All You Have to Know about Pranayama Breathing

Have you ever paid attention to your breathing patterns? Breathing is an involuntary action which occurs whether you’re awake, sleeping, active or inactive. There are plenty of breathing techniques that are known to help reduce stress, aid in digestion, improve sleep and calm you down. Pranayama breathing happens to be one of them. Multiple people who have practiced this routine say that it really works well for the overall well-being. That being said, here’s more about pranayama breathing.

What’s Pranayama

Pranayama is controlled breathing that originated from the ancient Indian community. It involves things like breath retention and deliberate inhalation and exhalation for specific mental and physical benefits.

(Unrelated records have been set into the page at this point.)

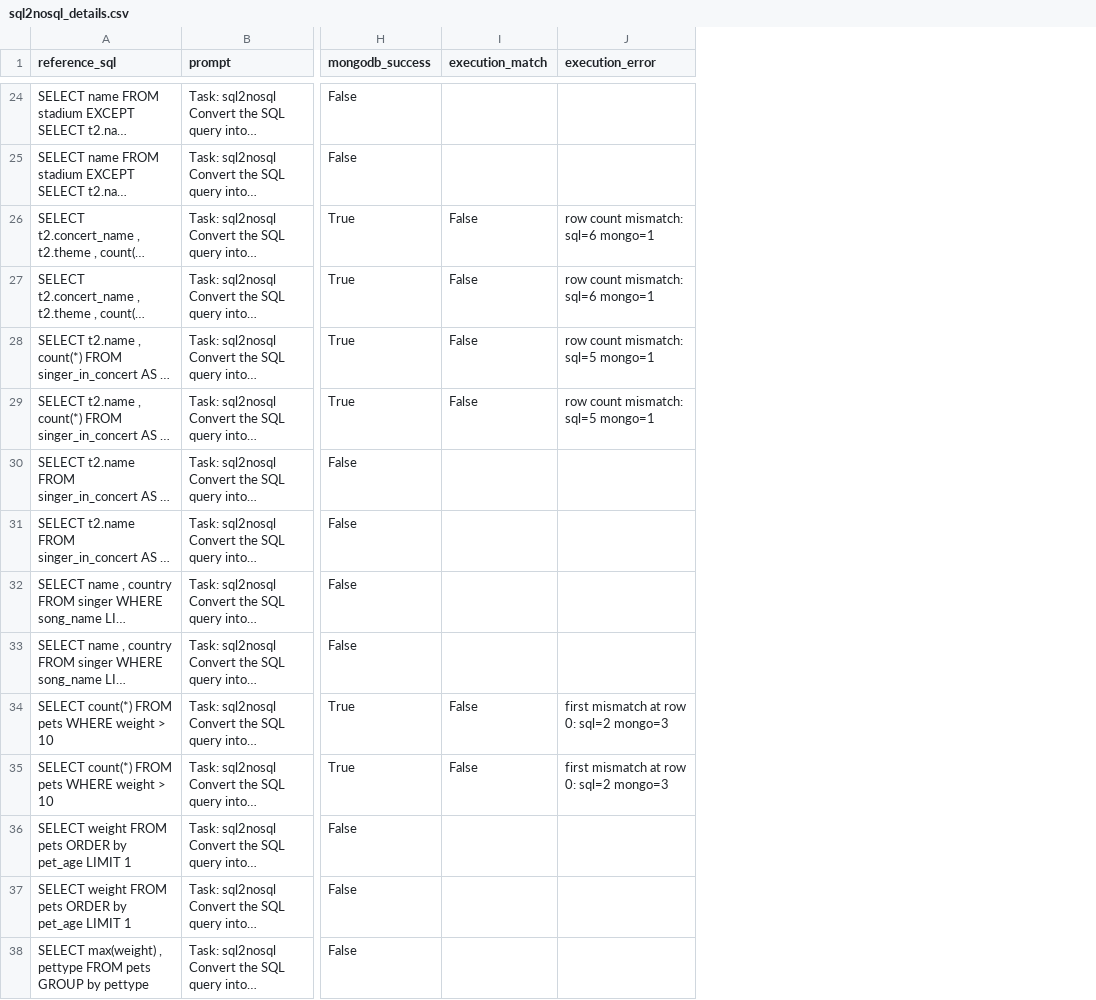
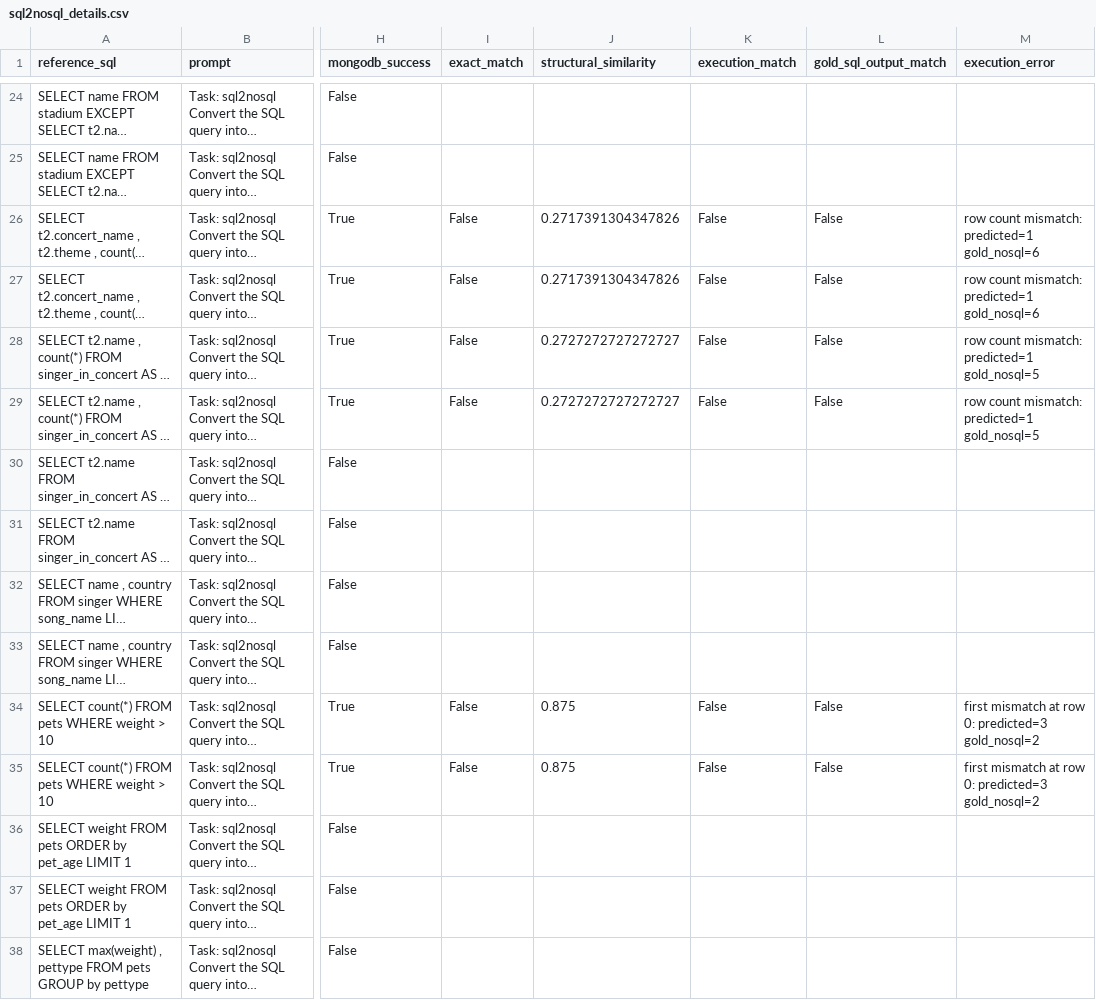
Before and after one commit to nayanjha16/CodeGen-Implementations-May_26, a CSV file: results/spider_gold_validation_codegen-350M-multi_0607_1841/sql2nosql_details.csv, drawn as a sheet; only a part is shown, gaps mark what is left out; long unchanged cells end in …; addresses are those after the commit; the diff covers the shown part only; the diff names each change by its address in the sheet, - before the commit and + after, or states it on an @@ line.

```diff
--- a/results/spider_gold_validation_codegen-350M-multi_0607_1841/sql2nosql_details.csv
+++ b/results/spider_gold_validation_codegen-350M-multi_0607_1841/sql2nosql_details.csv
+column I (exact_match), rows 26-35: False | False | False | False |  |  |  |  | False | False
+column J (structural_similarity), rows 26-35: 0.2717391304347826 | 0.2717391304347826 | 0.2727272727272727 | 0.2727272727272727 |  |  |  |  | 0.875 | 0.875
+column L (gold_sql_output_match), rows 26-35: False | False | False | False |  |  |  |  | False | False
-M26:M27 (execution_error): row count mismatch: sql=6 mongo=1
+M26:M27 (execution_error): row count mismatch: predicted=1 gold_nosql=6
-M28:M29 (execution_error): row count mismatch: sql=5 mongo=1
+M28:M29 (execution_error): row count mismatch: predicted=1 gold_nosql=5
-M34:M35 (execution_error): first mismatch at row 0: sql=2 mongo=3
+M34:M35 (execution_error): first mismatch at row 0: predicted=3 gold_nosql=2
```
Also changed, not shown: 8 edited cells elsewhere in this file, results/spider_gold_validation_codegen-350M-multi_0607_1841/documentation_details.csv, results/spider_gold_validation_codegen-350M-multi_0607_1841/text2sql_details.csv, 21 other files.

The commonly practiced form of pranayama requires one to sit comfortably on the ground and using your right thumb and index finger, close one nostril at a time while inhaling and exhaling. The oxygen activates both the right side of the brain which is the source of creativity and imagination.

Plus, it decreases the effects of stress on the body and improves overall health. Pranayama is divided into several types with the most beneficial exercises being; Nadhi, Kapalabhati, Ujjayi and Sitali Pranayama – all of which provide similar benefits but differ according to how they are done.
Here are instructions on how to practice different Pranayama.

1. Nadhi Pranayama

Also referred to as alternative nostril breathing, Nadhi exercise promotes relaxed, balanced breathing that helps calm the nervous system and aids in a night of restful sleep. It increases oxygen levels in the body which is believed to purify the blood, calm the mind, reduce stress and enhance concentration.

How to do it: Nadhi pranayama can be done while sitting or lying down. Start by emptying all air from the lungs, then use your thumb to cover your right nostril and inhale through the left nostril only. Let the air reach the belly, not the chest. Whenever you’re full of breath, block the left nostril with the ring finger of the same hand. Keep the right nostril closed and hold your breath for a moment. Release the thumb and exhale with the right nostril alone. Ensure you breath out all the air on the right side and pause before inhaling again. To complete a cycle of breath, ensure to inhale and exhale through both nostrils. This practice can be done at any time of the day.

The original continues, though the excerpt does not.